══ Stored data

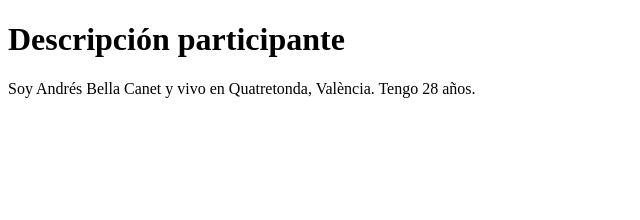
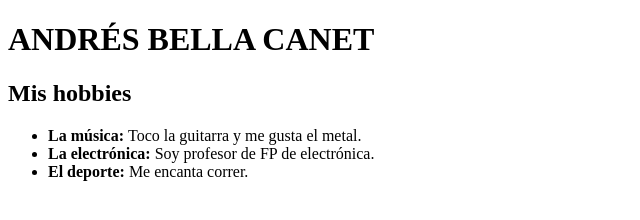
Before and after one commit to PabloTeranRueda/AD1_ED, a plain HTML site: page AndresBellaCanet.html in a window 1280 px wide. Shown: the whole page, without its empty margins (0-640 px from the left). Drawn offline with Linux system fonts and the light colour scheme.

Commit message:
UPDATE: New AndresBellaCanet.html file

```diff
--- a/AndresBellaCanet.html
+++ b/AndresBellaCanet.html
@@ -1,16 +1,19 @@
 <!DOCTYPE html>
-<html lang="es">
+<html lang="en">
 <head>
     <meta charset="UTF-8">
     <meta name="viewport" content="width=device-width, initial-scale=1.0">
-    <title>Quienes somos</title>
+    <title>ANDRÉS BELLA CANET</title>
 </head>
 <body>
-    <h1>Descripción participante</h1>
-    <l>Soy Andrés Bella Canet y vivo en Quatretonda, València. Tengo 28 años.</l>
-    <l></l>
-    <l></l>
-    <l></l>
-    <l></l>
+    <h1>ANDRÉS BELLA CANET</h1>
+    <h2>Mis hobbies</h2>
+    <ul>
+     <li><b>La música: </b>Toco la guitarra y me gusta el metal.</li>
+     <li><b>La electrónica: </b>Soy profesor de FP de electrónica.</li>
+     <li><b>El deporte: </b>Me encanta correr.</li>
+    </ul>
+
+
 </body>
 </html>
```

════

Exercise »
The copy should match each line above exactly and contain no images.

Output of the task »
Before and after one commit to PabloTeranRueda/AD1_ED, a plain HTML site: page AndresBellaCanet.html in a window 1280 px wide. Shown: the whole page, without its empty margins (0-640 px from the left). Drawn offline with Linux system fonts and the light colour scheme.

Commit message:
UPDATE: New AndresBellaCanet.html file

```diff
--- a/AndresBellaCanet.html
+++ b/AndresBellaCanet.html
@@ -1,16 +1,19 @@
 <!DOCTYPE html>
-<html lang="es">
+<html lang="en">
 <head>
     <meta charset="UTF-8">
     <meta name="viewport" content="width=device-width, initial-scale=1.0">
-    <title>Quienes somos</title>
+    <title>ANDRÉS BELLA CANET</title>
 </head>
 <body>
-    <h1>Descripción participante</h1>
-    <l>Soy Andrés Bella Canet y vivo en Quatretonda, València. Tengo 28 años.</l>
-    <l></l>
-    <l></l>
-    <l></l>
-    <l></l>
+    <h1>ANDRÉS BELLA CANET</h1>
+    <h2>Mis hobbies</h2>
+    <ul>
+     <li><b>La música: </b>Toco la guitarra y me gusta el metal.</li>
+     <li><b>La electrónica: </b>Soy profesor de FP de electrónica.</li>
+     <li><b>El deporte: </b>Me encanta correr.</li>
+    </ul>
+
+
 </body>
 </html>
```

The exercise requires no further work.